Wednesday, June 27, 2012
Killing The Non-Smoking Guns
This week I'm revising my novel and feel almost ready to send it out in search of a publisher.
So imagine how silly I feel when I find I've written an entire long paragraph about a woodstove.
Now this post could almost have been entitled "Kill Your Babies" because that's what I had, a lyrical and long description of a woodstove, based on, yes, an antique parlor stove that I once owned and loved. I adored the woodstove. I adored the description.
The problem here is that no matter how beautiful the woodstove was, and no matter how driving my description might have been...
The woodstove had absolutely no point in the plot whatsoever. That's right. It didn't perform any function. Nobody got burned on it, nobody touched it, nobody gained any realizations from fondling its lovely cast iron exterior. Well okay, it DID dry my protagonist's clothes.
It didn't even belong to a major character. The very minor characters who owned it were there for only one chapter, just serving as a safe place and a way to get my protagonist back to civilization.
So why was I waxing gloriously on about it? Oh damn, it hurt my heart, but I clipped the long paragraph the heck out and threw it away. Maybe I can use it someday in another book where it WILL be pertinent.
At the same time, I had noticed (see my previous post, Too Much Tea - Vary Your Scenes) that a lot of my scenes were involving cooking and mealtimes. Okay, I'm a pretty dedicated cook and foodie, so maybe that's normal, but I was determined to have some of my characters do something OTHER than cook or eat food in the revision.
Late at night, having shut off my computer, I came up with an IDEA. Rather than having a particular scene happen at the breakfast table, I'd put my characters in the living room. Firebuck (a secondary character) would be cleaning his rifle in case the evil faeries showed up. To contrast that, Cath (another secondary character) would be potting some flowers that had already shown up on the porch in a previous description. Falling asleep, I loved the juxtaposition of war and peace and the fact that it would get me away from the "food scenes".
So what was wrong? Well in an earlier-written (but occurring later in the story) scene, Firebuck does tote his rifle around for a bit. Firebuck doesn't use a gun in the end of the novel. I realized that if I added the gun-cleaning scene, readers would THINK it was a clue and be disappointed in the end when they found out it wasn't. Especially since I would now have TWO scenes with the gun in it. Guns don't work terribly well on evil faeries. Just an FYI.
Ouch. So there go my guns and woodstoves. Is my novel better for it? Definitely.
Unless you intend for them to be Red Herrings, get rid of your extraneous plot items. If you show an item and wax glorious about it, the reader will expect you to include it in the resolution of your story.
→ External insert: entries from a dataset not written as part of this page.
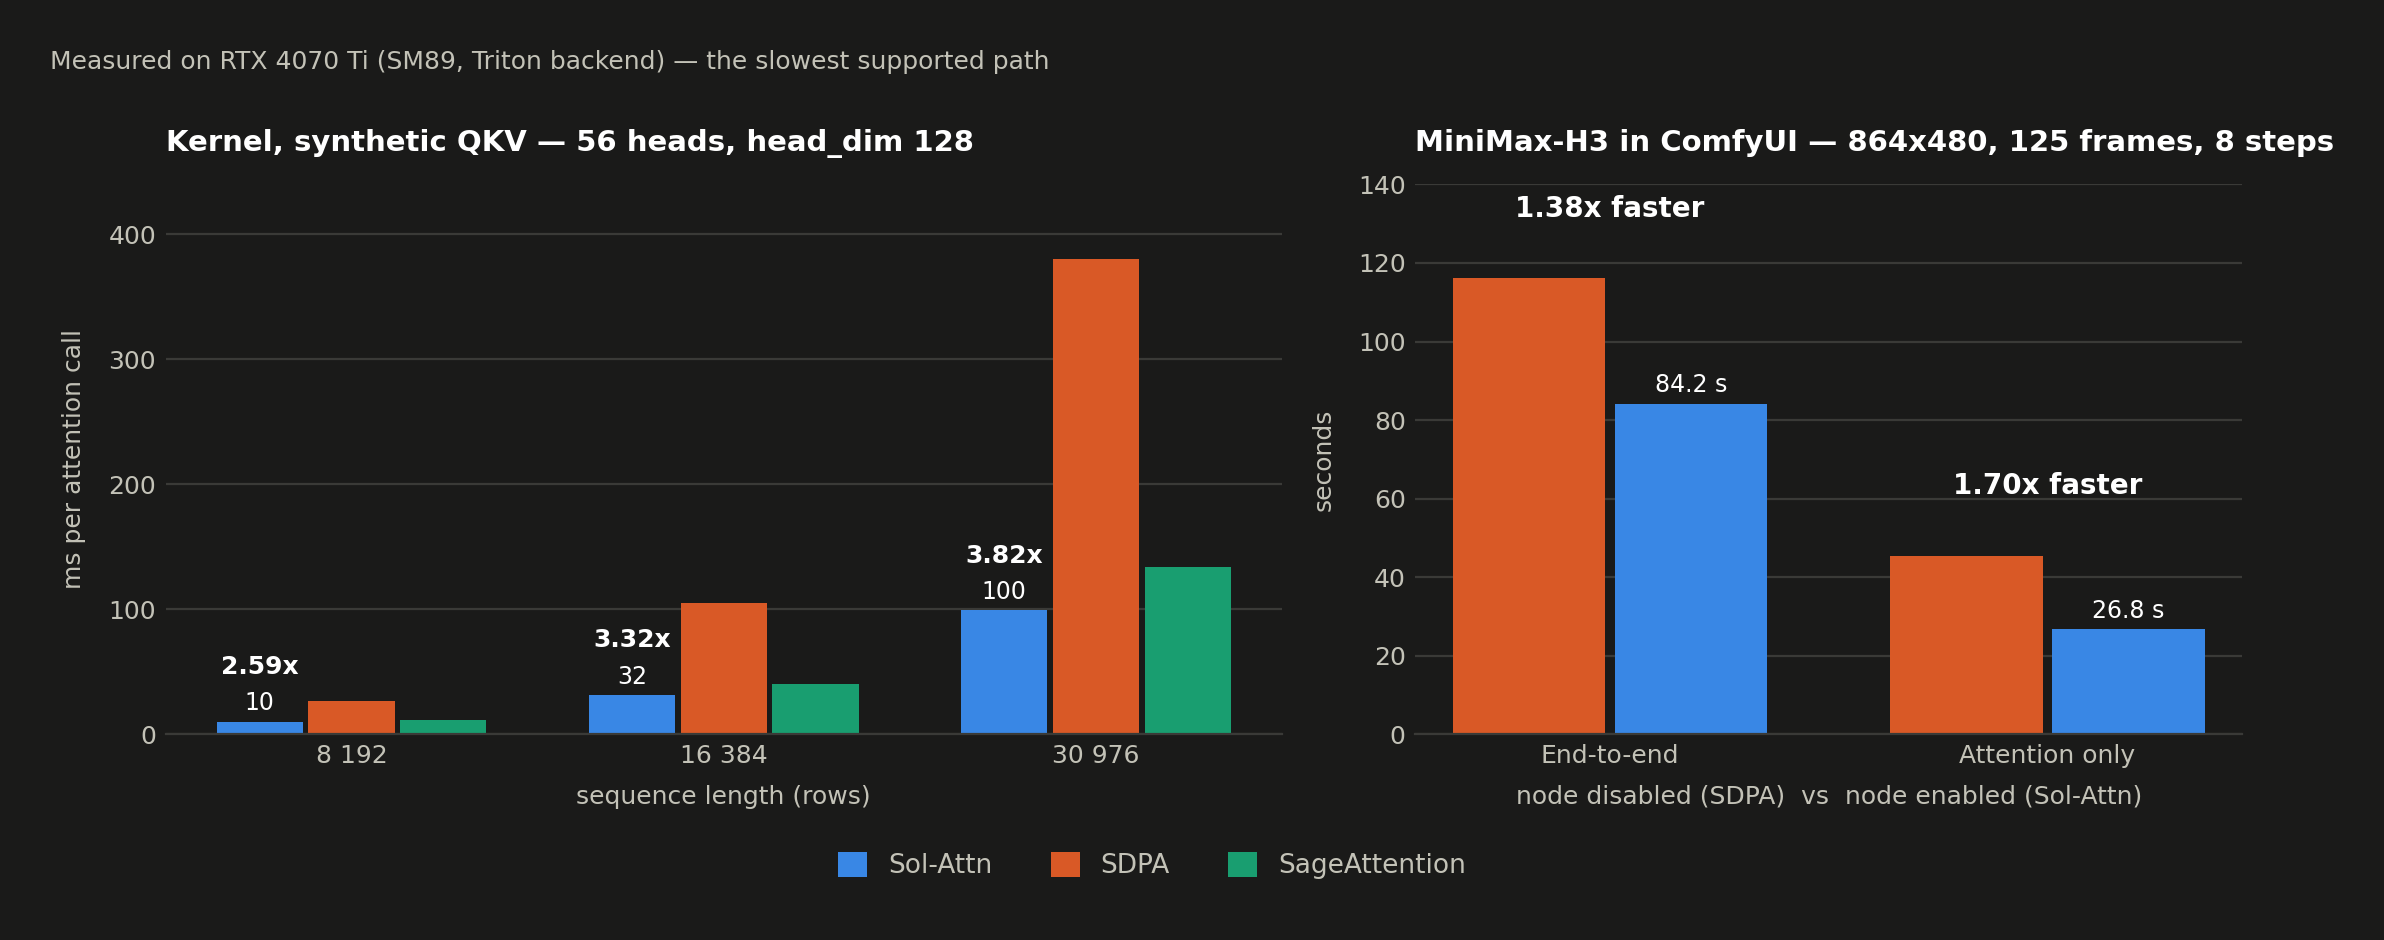
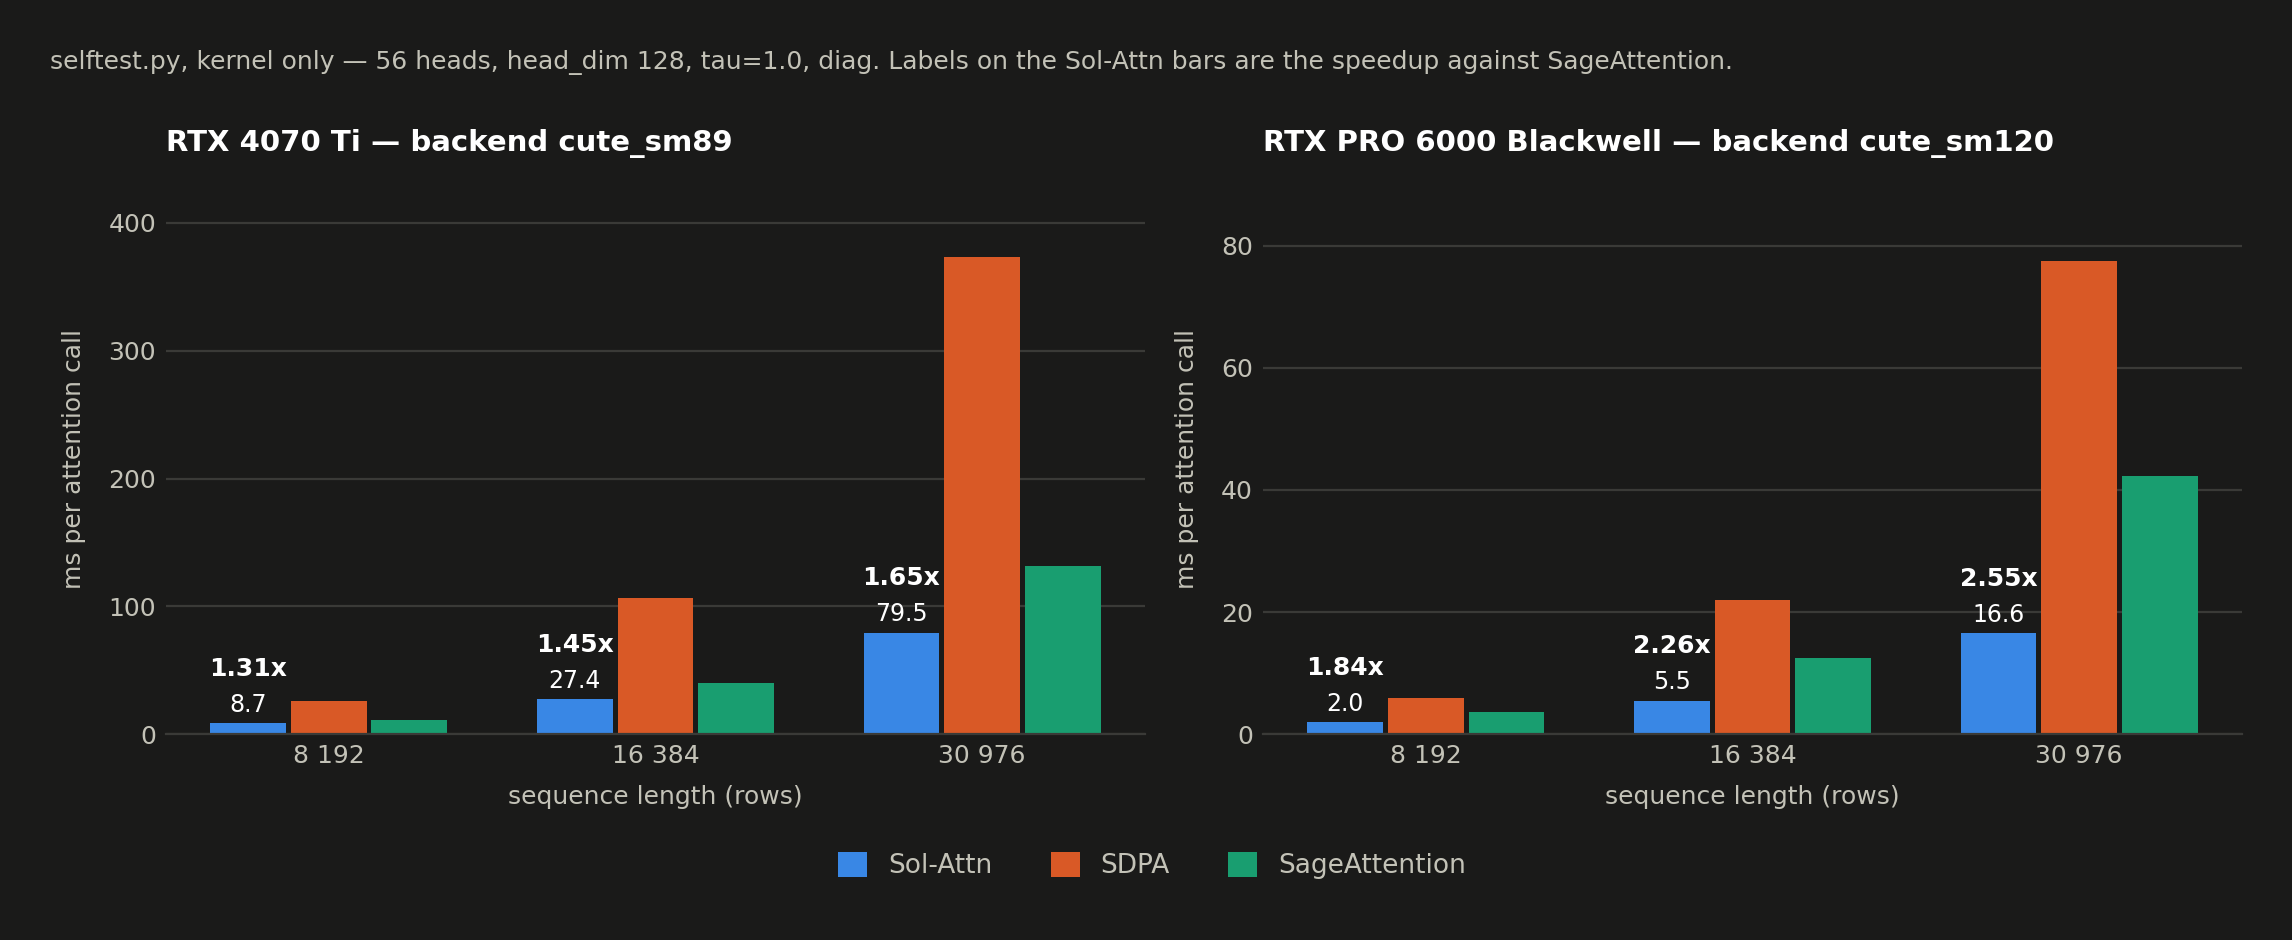
docs: rebuild the chart on CuTe data and make the tables backend-explicit
The chart still showed Triton numbers and called SM89 'the slowest
supported path', which stopped being true when NVIDIA shipped the SM89
CuTe kernel. It now plots both cards at identical settings and sequence
lengths, so they are directly comparable.

Re-ran selftest on SM89 with cute_sm89 at the same lengths as the SM120
run: 1.31-1.65x against SageAttention, 3.00-4.70x against SDPA. Worth
noting that the SDPA ratio is nearly identical on both cards - it measures
the sparsity, which is architecture-independent - while the SageAttention
gap differs only because Sage is relatively stronger on Ada.

Every results table now names its backend, the one-off cost section covers
both, and the two sections that were only true on Triton (the oldest
end-to-end A/B and the tuning levers) say so up front.

Claude-Session: https://claude.ai/code/session_0197cd3R8nos8VrCjEyK3VXq

diff --git a/docs/make_charts.py b/docs/make_charts.py
@@ -1,8 +1,11 @@
-"""Builds the README charts from measurements taken on an RTX 4070 Ti (SM89 / Triton).
+"""Builds the README charts from selftest.py runs on two GPUs.
 
-Every number comes from a real run:
-  * panel A — selftest.py on synthetic QKV, 56 heads, head_dim 128
-  * panel B — MiniMax-H3 in ComfyUI, 864x480x125 (17504-row sequence), 8 steps
+Both panels are the same measurement at the same sequence lengths, so they are
+directly comparable: kernel-only time per attention call, 56 heads, head_dim 128,
+tau=1.0, thresh_type=diag, on the CuTe DSL backend each card resolves to.
+
+  * panel A — RTX 4070 Ti, cute_sm89
+  * panel B — RTX PRO 6000 Blackwell, cute_sm120
 
 Colour is bound to the entity rather than to a position within the group:
 Sol-Attn is always blue, SDPA orange, SageAttention aqua — in both panels.
@@ -33,18 +36,18 @@ THEMES = {
     },
 }
 
-# Panel A: ms per attention call, synthetic QKV (selftest.py)
-KERNEL_X = ["8 192", "16 384", "30 976"]
-KERNEL = {
-    "Sol-Attn": [10.2, 31.7, 99.6],
-    "SDPA": [26.4, 105.4, 380.0],
-    "SageAttention": [11.2, 40.0, 133.6],
+LENGTHS = ["8 192", "16 384", "30 976"]
+# Panel A: RTX 4070 Ti, backend cute_sm89
+SM89 = {
+    "Sol-Attn": [8.70, 27.42, 79.55],
+    "SDPA": [26.06, 106.49, 373.51],
+    "SageAttention": [11.40, 39.81, 131.57],
 }
-# Panel B: seconds, MiniMax-H3 in ComfyUI, 17504-row sequence, 8 steps
-REAL_X = ["End-to-end", "Attention only"]
-REAL = {
-    "SDPA": [116.1, 45.5],     # node disabled - ComfyUI default attention
-    "Sol-Attn": [84.2, 26.8],  # node enabled
+# Panel B: RTX PRO 6000 Blackwell, backend cute_sm120
+SM120 = {
+    "Sol-Attn": [1.97, 5.53, 16.58],
+    "SDPA": [5.88, 21.99, 77.45],
+    "SageAttention": [3.63, 12.50, 42.23],
 }
 
 
@@ -90,34 +93,22 @@ def _grouped(ax, theme, categories, series, *, label_series, fmt, speedup_vs=Non
 def build(mode: str) -> pathlib.Path:
     theme = THEMES[mode]
     fig, (left, right) = plt.subplots(1, 2, figsize=(11.2, 4.3), dpi=200,
-                                      gridspec_kw={"width_ratios": [1.35, 1]})
+                                      gridspec_kw={"width_ratios": [1, 1]})
     fig.patch.set_facecolor(theme["surface"])
 
-    _grouped(left, theme, KERNEL_X, KERNEL, label_series="Sol-Attn",
-             fmt=lambda v: f"{v:.0f}", speedup_vs="SDPA")
-    _style(left, theme, ylabel="ms per attention call")
-    left.set_title("Kernel, synthetic QKV — 56 heads, head_dim 128",
-                   color=theme["primary"], fontsize=10.5, fontweight="semibold",
-                   loc="left", pad=12)
-    left.set_xlabel("sequence length (rows)", color=theme["secondary"], fontsize=9,
-                    labelpad=6)
-    left.yaxis.set_major_locator(MultipleLocator(100))
-    left.set_ylim(0, 440)
-
-    _grouped(right, theme, REAL_X, REAL, label_series="Sol-Attn",
-             fmt=lambda v: f"{v:.1f} s")
-    _style(right, theme, ylabel="seconds")
-    right.set_title("MiniMax-H3 in ComfyUI — 864x480, 125 frames, 8 steps",
-                    color=theme["primary"], fontsize=10.5, fontweight="semibold",
-                    loc="left", pad=12)
-    right.set_xlabel("node disabled (SDPA)  vs  node enabled (Sol-Attn)",
-                     color=theme["secondary"], fontsize=9, labelpad=6)
-    right.set_ylim(0, 140)
-    # The speedup ratio above each pair - that is the panel's actual message.
-    for index, (off, on) in enumerate(zip(REAL["SDPA"], REAL["Sol-Attn"])):
-        right.annotate(f"{off / on:.2f}x faster", (index, max(off, on)),
-                       textcoords="offset points", xytext=(0, 22), ha="center",
-                       fontsize=10, fontweight="semibold", color=theme["primary"])
+    for ax, data, title, top, tick in (
+        (left, SM89, "RTX 4070 Ti — backend cute_sm89", 430, 100),
+        (right, SM120, "RTX PRO 6000 Blackwell — backend cute_sm120", 90, 20),
+    ):
+        _grouped(ax, theme, LENGTHS, data, label_series="Sol-Attn",
+                 fmt=lambda v: f"{v:.1f}", speedup_vs="SageAttention")
+        _style(ax, theme, ylabel="ms per attention call")
+        ax.set_title(title, color=theme["primary"], fontsize=10.5,
+                     fontweight="semibold", loc="left", pad=12)
+        ax.set_xlabel("sequence length (rows)", color=theme["secondary"],
+                      fontsize=9, labelpad=6)
+        ax.yaxis.set_major_locator(MultipleLocator(tick))
+        ax.set_ylim(0, top)
 
     handles, labels = left.get_legend_handles_labels()
     legend = fig.legend(handles, labels, loc="lower center", ncol=3, frameon=False,
@@ -127,7 +118,8 @@ def build(mode: str) -> pathlib.Path:
         text.set_color(theme["secondary"])
 
     fig.text(0.008, 0.965,
-             "Measured on RTX 4070 Ti (SM89, Triton backend) — the slowest supported path",
+             "selftest.py, kernel only — 56 heads, head_dim 128, tau=1.0, diag. "
+             "Labels on the Sol-Attn bars are the speedup against SageAttention.",
              color=theme["secondary"], fontsize=9)
     fig.tight_layout(rect=(0, 0.07, 1, 0.93))
 

diff --git a/README.md b/README.md
@@ -16,14 +16,13 @@ silently.
 
 <picture>
   <source media="(prefers-color-scheme: dark)" srcset="docs/images/benchmark-dark.png">
-  <img alt="Benchmark: Sol-Attn vs SDPA vs SageAttention, and end-to-end in ComfyUI" src="docs/images/benchmark-light.png">
+  <img alt="Kernel time per attention call on RTX 4070 Ti (cute_sm89) and RTX PRO 6000 Blackwell (cute_sm120), Sol-Attn against SDPA and SageAttention at three sequence lengths" src="docs/images/benchmark-light.png">
 </picture>
 
-Unless a section says otherwise, the numbers below were measured on an
-**RTX 4070 Ti (SM89)**. For a CuTe DSL card see
-[SM120 — RTX PRO 6000 Blackwell](#sm120--rtx-pro-6000-blackwell-cute-dsl),
-where the comparison against SageAttention comes out the other way round. Do not
-transfer any of these numbers to your own GPU; run `selftest.py` on it instead.
+The chart is `selftest.py` on two cards at identical settings: kernel time per
+attention call, `tau=1.0`, on the CuTe backend each one resolves to. Every table
+below states its card **and its backend**, because both change the answer. Do not
+transfer any of these numbers to your own GPU — run `selftest.py` on it instead.
 
 > **Upstream update, August 2026.** NVIDIA added a **CuTe DSL kernel for SM89**
 > ([`9cfdd07`](https://github.com/NVlabs/Sana/commit/9cfdd07)), so Ada is no
@@ -107,11 +106,16 @@ numbers to mean anything.
 
 These are kernel-only figures; no end-to-end ComfyUI run was measured on this card.
 
-### End-to-end, MiniMax-H3 in ComfyUI
+### End-to-end, MiniMax-H3 in ComfyUI — SDPA baseline, Triton backend
+
+**Scope:** this is the oldest measurement in the file and the most flattering
+one, because both its baseline and its backend are the weak options: ComfyUI's
+default `pytorch attention` against the Triton kernel. Kept because it is the
+only full end-to-end A/B with per-call instrumentation. For the same run against
+SageAttention see the box at the top; for the CuTe backend see the tables above.
 
 864×480, 125 frames (**17 504**-row packed sequence), 8 steps, `res_multistep`,
-int8 `fl2va` weights. Baseline is ComfyUI's own default attention in this
-install — `pytorch attention` (SDPA). Measurement pass after warm-up:
+int8 `fl2va` weights. Measurement pass after warm-up:
 
 | Metric | Node off | Node on | Ratio |
 |---|---:|---:|---:|
@@ -129,24 +133,39 @@ control for the measurement itself — the instrumentation does not skew results
 Attention accounts for **59 %** of step time here (45.5 s of 76 s sampling), so
 kernel speedup translates to wall clock in a sane proportion.
 
-### Kernel only, synthetic QKV (`selftest.py`) — SM89 / Triton
+### SM89 — RTX 4070 Ti, both backends
 
-56 heads, head_dim 128, `tau=1.0`, `thresh_type=diag`:
+Same measurement as the SM120 table above, so the two are directly comparable.
+`selftest.py`, kernel only, 56 heads, head_dim 128, `tau=1.0`, `thresh_type=diag`.
+
+**`cute_sm89`** — what you get with the CuTe runtime installed:
 
 | Sequence | Gate | Density | Sol-Attn | SDPA | SageAttention | vs SDPA | vs Sage |
 |---:|:--:|---:|---:|---:|---:|---:|---:|
-| 5 548 | PASS | 0.231 | — | — | — | 2.75× | 1.27× |
+| 8 192 | PASS | 0.272 | 8.70 ms | 26.06 ms | 11.40 ms | 3.00× | 1.31× |
+| 16 384 | PASS | 0.214 | 27.42 ms | 106.49 ms | 39.81 ms | 3.88× | 1.45× |
+| 30 976 | PASS | 0.186 | 79.55 ms | 373.51 ms | 131.57 ms | **4.70×** | **1.65×** |
+
+**`triton`** — the fallback when any of the three CuTe packages is missing:
+
+| Sequence | Gate | Density | Sol-Attn | SDPA | SageAttention | vs SDPA | vs Sage |
+|---:|:--:|---:|---:|---:|---:|---:|---:|
 | 8 192 | PASS | 0.271 | 10.2 ms | 26.4 ms | 11.2 ms | 2.58× | 1.09× |
 | 16 384 | PASS | 0.214 | 31.7 ms | 105.4 ms | 40.0 ms | 3.32× | 1.26× |
-| 30 976 | PASS | 0.186 | 99.6 ms | 380.0 ms | 133.6 ms | **3.82×** | **1.34×** |
+| 30 976 | PASS | 0.186 | 99.6 ms | 380.0 ms | 133.6 ms | 3.82× | 1.34× |
 
-Routing density falls as the sequence grows — **the longer the video, the more
-Sol-Attn pays off.**
+Two things to read off these tables. Routing density falls as the sequence grows,
+so **the longer the video, the more Sol-Attn pays off** — on both backends and
+both cards. And the speedup against **SDPA is nearly identical on SM89 and SM120**
+(3.00/3.88/4.70 against 3.00/3.98/4.67): that ratio measures the sparsity itself,
+which is architecture-independent. The gap against SageAttention differs only
+because Sage is relatively stronger on Ada than on Blackwell.
 
 ### One-off costs
 
-First sparse call in a process: **13.4 s** (Triton kernel compilation) plus the
-correctness gate and density probe. With a warm cache it drops to **0.38 s**.
+First sparse call in a process, including the correctness gate and the density
+probe: **3.2 s** on `cute_sm89`, **13.4 s** on `triton`. With a warm compile cache
+both drop to well under a second (measured 0.05–0.38 s).
 
 **Triton compiles per sequence shape, not once per process.** Every new
 resolution or frame count pays that cost again, and on short runs it can eat the
@@ -212,7 +231,13 @@ the sparse path itself produces. More aggressive caching is not free.
 
 ---
 
-## Tuning: when the default loses
+## Tuning
+
+**Scope:** the table below was measured on the **Triton** backend, where the
+default configuration loses to SageAttention. On `cute_sm89` the default already
+wins (1.06× at seq 20 530, 1.32× at 45 241) and these levers are optional. Reach
+for them when you are stuck on Triton, or when you want more than the default on
+a short sequence.
 
 Two levers move the cost materially. Both trade quality, so neither is a default.
 Measured in isolation at seq 20 530, 56 heads, against SageAttention (~56.5 ms):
If the item is a weapon, such as a gun, garotte or knife, all the more reason why your reader will expect it to show up at the end and be useful. If not, you risk the possibility of reader confusion and disgust.